“Each hour, a myriad of trillions of little live things – microbes, bacteria, the peasants of nature – are born and die, not counting for much except in the bulk of their numbers and the accumulation of their tiny lives. They do not perceive deeply, nor do they suffer. A hundred trillion, dying, would not begin to have the same importance as a single human death.
We believe this firmly as the kings of France have believed in their hierarchy. Which of our generations will come to disagree?”
From Blood Music by Greg Bear
Recently having allowed myself to digress into Science Fiction literature again, I came to finish reading Greg Bear’s Blood Music, a second hand print that had happened to slip in between the classic Dune and a book/thesis on Intellectual Commons at SW Welch. Originally published 1985, the book is as old as I am, and it bore a strange familiarity about it, which I later realized might have been the reason I picked it up, after all.
I will admit, initially the cover and dramatic sounding title caught my interest. Then reading about “biologic” (bio + logic) and alterations in the blood stream sold me – there was an air of synthetic biology about this, and I felt (and still feel) painfully ignorant to the whole cyber punk genre and ready to close that gap.
It was no disappointment – aside from being a thrilling still well-informed Science Fiction novel, this novel includes the discussion of
- DNA computing,
- Biochemistry-based Artificial Intelligence,
- Matter-to-Conscience transition,
- Individual vs. communal conscience,
- Swarm intelligence,
- Information-encoding on the quantum scale,
- Immortal existence of the human conscience in a self-renewing molecular structure,
- Questionable practices in pharma and at the pharma/academia interface,
- I guess 15 more I missed.
Reads like the list of ethical and philosophical debates in current biology? Yes, I agree. We will come back to that.
The strong side of the book is to make these discussions and questions tangible on a human, personal level. To create the necessary constellations and situations, however, makes the narrative suffer, it feels staged. Lines that, if drawn with a delicate hand, could produce most accurate and deep portraits of the novel’s characters, come across as caricatures drawn with thick stage make-up. At least no one misses the point, so much I will give Greg Bear, so it’s okay he lets go of the sophistication of other brilliant authors in exchange for getting his core thoughts across.

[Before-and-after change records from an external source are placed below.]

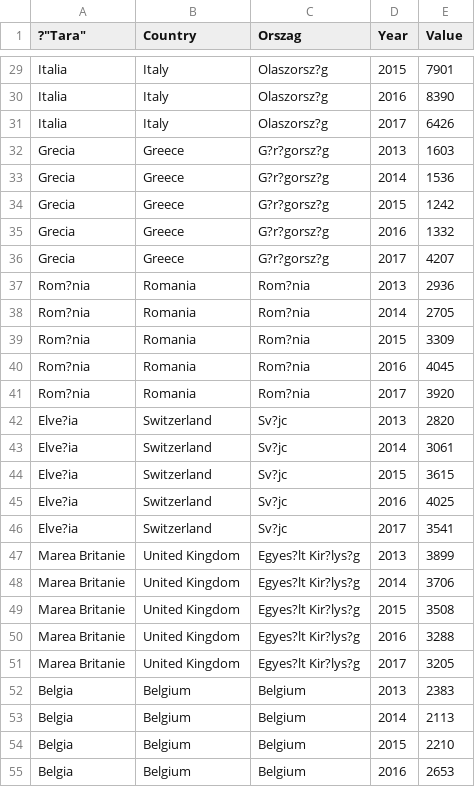
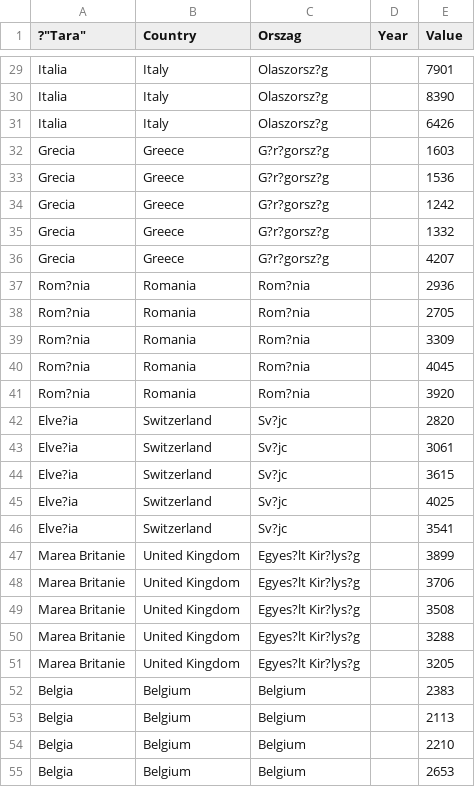
Before and after one commit to dvabel/RoEM-2.0, a CSV file: FDI_countries_final_investor.csv, drawn as a sheet; only a part is shown, gaps mark what is left out; the diff covers the shown part only.

```diff
--- a/FDI_countries_final_investor.csv
+++ b/FDI_countries_final_investor.csv
@@ -29,27 +29,27 @@
-"Italia","Italy","Olaszorsz?g","2015","7901"
-"Italia","Italy","Olaszorsz?g","2016","8390"
-"Italia","Italy","Olaszorsz?g","2017","6426"
-"Grecia","Greece","G?r?gorsz?g","2013","1603"
-"Grecia","Greece","G?r?gorsz?g","2014","1536"
-"Grecia","Greece","G?r?gorsz?g","2015","1242"
-"Grecia","Greece","G?r?gorsz?g","2016","1332"
-"Grecia","Greece","G?r?gorsz?g","2017","4207"
-"Rom?nia","Romania","Rom?nia","2013","2936"
-"Rom?nia","Romania","Rom?nia","2014","2705"
-"Rom?nia","Romania","Rom?nia","2015","3309"
-"Rom?nia","Romania","Rom?nia","2016","4045"
-"Rom?nia","Romania","Rom?nia","2017","3920"
-"Elve?ia","Switzerland","Sv?jc","2013","2820"
-"Elve?ia","Switzerland","Sv?jc","2014","3061"
-"Elve?ia","Switzerland","Sv?jc","2015","3615"
-"Elve?ia","Switzerland","Sv?jc","2016","4025"
-"Elve?ia","Switzerland","Sv?jc","2017","3541"
-"Marea Britanie","United Kingdom","Egyes?lt Kir?lys?g","2013","3899"
-"Marea Britanie","United Kingdom","Egyes?lt Kir?lys?g","2014","3706"
-"Marea Britanie","United Kingdom","Egyes?lt Kir?lys?g","2015","3508"
-"Marea Britanie","United Kingdom","Egyes?lt Kir?lys?g","2016","3288"
-"Marea Britanie","United Kingdom","Egyes?lt Kir?lys?g","2017","3205"
-"Belgia","Belgium","Belgium","2013","2383"
-"Belgia","Belgium","Belgium","2014","2113"
-"Belgia","Belgium","Belgium","2015","2210"
-"Belgia","Belgium","Belgium","2016","2653"
+"Italia","Italy","Olaszorsz?g","","7901"
+"Italia","Italy","Olaszorsz?g","","8390"
+"Italia","Italy","Olaszorsz?g","","6426"
+"Grecia","Greece","G?r?gorsz?g","","1603"
+"Grecia","Greece","G?r?gorsz?g","","1536"
+"Grecia","Greece","G?r?gorsz?g","","1242"
+"Grecia","Greece","G?r?gorsz?g","","1332"
+"Grecia","Greece","G?r?gorsz?g","","4207"
+"Rom?nia","Romania","Rom?nia","","2936"
+"Rom?nia","Romania","Rom?nia","","2705"
+"Rom?nia","Romania","Rom?nia","","3309"
+"Rom?nia","Romania","Rom?nia","","4045"
+"Rom?nia","Romania","Rom?nia","","3920"
+"Elve?ia","Switzerland","Sv?jc","","2820"
+"Elve?ia","Switzerland","Sv?jc","","3061"
+"Elve?ia","Switzerland","Sv?jc","","3615"
+"Elve?ia","Switzerland","Sv?jc","","4025"
+"Elve?ia","Switzerland","Sv?jc","","3541"
+"Marea Britanie","United Kingdom","Egyes?lt Kir?lys?g","","3899"
+"Marea Britanie","United Kingdom","Egyes?lt Kir?lys?g","","3706"
+"Marea Britanie","United Kingdom","Egyes?lt Kir?lys?g","","3508"
+"Marea Britanie","United Kingdom","Egyes?lt Kir?lys?g","","3288"
+"Marea Britanie","United Kingdom","Egyes?lt Kir?lys?g","","3205"
+"Belgia","Belgium","Belgium","","2383"
+"Belgia","Belgium","Belgium","","2113"
+"Belgia","Belgium","Belgium","","2210"
+"Belgia","Belgium","Belgium","","2653"
```
Also changed, not shown: 93 edited cells elsewhere in this file.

So, the list of current philosophical topics in Biology (see above) dealt with in the book seems like the standard repertoire from a 2012 perspective. However, there was also the strange familiarity about this book that I mentioned. I realized a 100 pages or so into it – I saw this book the first time before I even went to university, if I remember correctly it might have been one of those mysterious but inaccessible books my father would read in English, maybe we even gave it to him as a birthday or Christmas present (in case you read this Josef, sorry I don’t remember the details). Being probably in grade 10 or so, I was repelled proper by the task of reading all this in English, a thought getting a nostalgic smile on my face nowadays. This memory, and the fact that in the book Germany was still separated in two parts (also kind of before my time), made me look at the initial publication date: 1985!
1985 – the year I was born. 4 years before the Berlin Wall fell, 1 year after The Terminator addressed the dangers of computerized warfare and the insanity of nuclear shields deployed in the Cold War. Those were the topics of those days – nuclear shields, computerization, a world divided into blocks of power. And there is this guy, Greg Bear, writing about – what – DNA computation? Swarm intelligence emerging from synthetic cellular machines? I needed to grow a little more than 26 years to now see these topics touted by the current hot shots in Systems Biology, while they have been written about already the year I was born.
That was a moment of closure, and a moment of awe. I (probably) once gave my father due to his assumed interest in the topics, grow older and find my way into biology, and now find the current topics of my “new” discipline explained in a book published the year I was born. What this means? I do not ultimately know, but I found Bear’s foresight remarkable, remarkable enough to write about this otherwise staple-quality novel. Maybe it mirrors a strange meeting point my father once mentioned – him a trained sociologist, me a trained physicist, both of us finally working in the life sciences. Maybe it mirrors my own coming of age – still believing that the above ethical questions of biology are the current ethical challenges to our ever-progressing societies, while I am just clinging to old problems.
While there is a strange pleasure in reading old Science Fiction that projected into our now, maybe, just maybe, I should for once read something that won a Hugo or a Nebula in this, and not in the last century.